The model S has software that is considered “semi-autonomous,” because a driver is still required to be behind the wheel, but the car can change lanes, brake, steer, accelerate, decelerate and avoid obstacles on its own when on autopilot.

The accident, which occurred on a divided highway in central Florida, involved the Tesla and a tractor trailer. The vehicle had Autopilot engaged when the tractor trailer drove across the highway perpendicular to the Model S, said Tesla.

Neither Autopilot nor the driver noticed the white side of the tractor trailer against a brightly lit sky, so the brake was not applied.

Tesla has already absolved itself of liability by saying the Autopilot feature is still in beta phase, and drivers are still ultimately responsible for controlling the vehicles.

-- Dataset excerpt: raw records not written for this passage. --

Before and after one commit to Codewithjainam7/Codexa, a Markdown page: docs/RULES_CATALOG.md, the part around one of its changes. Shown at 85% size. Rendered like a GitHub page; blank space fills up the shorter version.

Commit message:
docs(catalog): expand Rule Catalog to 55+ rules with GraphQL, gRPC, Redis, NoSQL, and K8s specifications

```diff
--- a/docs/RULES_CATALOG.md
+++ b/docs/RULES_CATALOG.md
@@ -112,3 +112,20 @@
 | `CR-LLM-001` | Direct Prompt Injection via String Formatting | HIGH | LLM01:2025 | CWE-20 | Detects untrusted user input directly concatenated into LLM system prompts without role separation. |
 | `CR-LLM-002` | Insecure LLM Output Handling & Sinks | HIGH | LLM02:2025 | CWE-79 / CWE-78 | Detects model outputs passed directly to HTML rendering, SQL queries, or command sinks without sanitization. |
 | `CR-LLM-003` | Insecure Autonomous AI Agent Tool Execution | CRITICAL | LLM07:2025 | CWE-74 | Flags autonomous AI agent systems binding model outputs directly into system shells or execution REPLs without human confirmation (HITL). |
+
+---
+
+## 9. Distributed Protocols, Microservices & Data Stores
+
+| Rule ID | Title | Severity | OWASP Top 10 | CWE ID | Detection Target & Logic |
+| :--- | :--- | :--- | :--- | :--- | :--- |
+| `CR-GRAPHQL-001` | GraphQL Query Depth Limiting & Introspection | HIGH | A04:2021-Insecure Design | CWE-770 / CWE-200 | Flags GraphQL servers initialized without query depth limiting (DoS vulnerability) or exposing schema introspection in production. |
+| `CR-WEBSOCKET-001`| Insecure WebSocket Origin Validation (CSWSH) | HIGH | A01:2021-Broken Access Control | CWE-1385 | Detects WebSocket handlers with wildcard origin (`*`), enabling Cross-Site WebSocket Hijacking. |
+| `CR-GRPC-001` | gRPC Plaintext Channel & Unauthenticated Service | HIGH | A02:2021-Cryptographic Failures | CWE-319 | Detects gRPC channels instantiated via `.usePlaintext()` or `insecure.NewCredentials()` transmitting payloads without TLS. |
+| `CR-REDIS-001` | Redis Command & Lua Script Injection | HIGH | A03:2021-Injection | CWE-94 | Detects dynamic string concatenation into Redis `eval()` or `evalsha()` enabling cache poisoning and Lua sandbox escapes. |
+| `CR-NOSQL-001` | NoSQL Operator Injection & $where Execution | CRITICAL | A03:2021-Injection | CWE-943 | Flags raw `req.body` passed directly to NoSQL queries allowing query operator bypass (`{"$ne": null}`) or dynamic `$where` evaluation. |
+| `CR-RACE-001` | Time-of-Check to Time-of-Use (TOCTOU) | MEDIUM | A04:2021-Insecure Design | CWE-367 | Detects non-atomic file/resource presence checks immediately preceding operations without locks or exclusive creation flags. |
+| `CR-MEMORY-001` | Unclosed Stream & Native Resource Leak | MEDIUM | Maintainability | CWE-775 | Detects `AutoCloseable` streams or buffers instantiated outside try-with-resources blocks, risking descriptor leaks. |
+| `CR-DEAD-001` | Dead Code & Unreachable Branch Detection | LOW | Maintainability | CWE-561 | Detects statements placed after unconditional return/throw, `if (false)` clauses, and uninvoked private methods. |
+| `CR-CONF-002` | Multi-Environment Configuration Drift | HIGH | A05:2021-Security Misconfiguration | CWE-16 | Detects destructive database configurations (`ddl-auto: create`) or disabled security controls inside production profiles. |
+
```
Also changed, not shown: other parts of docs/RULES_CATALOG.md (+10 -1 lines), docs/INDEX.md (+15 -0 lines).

[It is important to note that Tesla disables Autopilot by default and requires explicit acknowledgement that the system is new technology and still in a public beta phase before it can be enabled. When drivers activate Autopilot, the acknowledgment box explains, among other things, that Autopilot “is an assist feature that requires you to keep your hands on the steering wheel at all times,” and that “you need to maintain control and responsibility for your vehicle” while using it. Additionally, every time that Autopilot is engaged, the car reminds the driver to “Always keep your hands on the wheel. Be prepared to take over at any time.” The system also makes frequent checks to ensure that the driver’s hands remain on the wheel and provides visual and audible alerts if hands-on is not detected. It then gradually slows down the car until hands-on is detected again.]

The investigation by NHTSA will raise questions regarding the safety of self-driving vehicles on the roads. This comes at a time when federal regulators and states are beginning to craft policies on autonomous vehicles.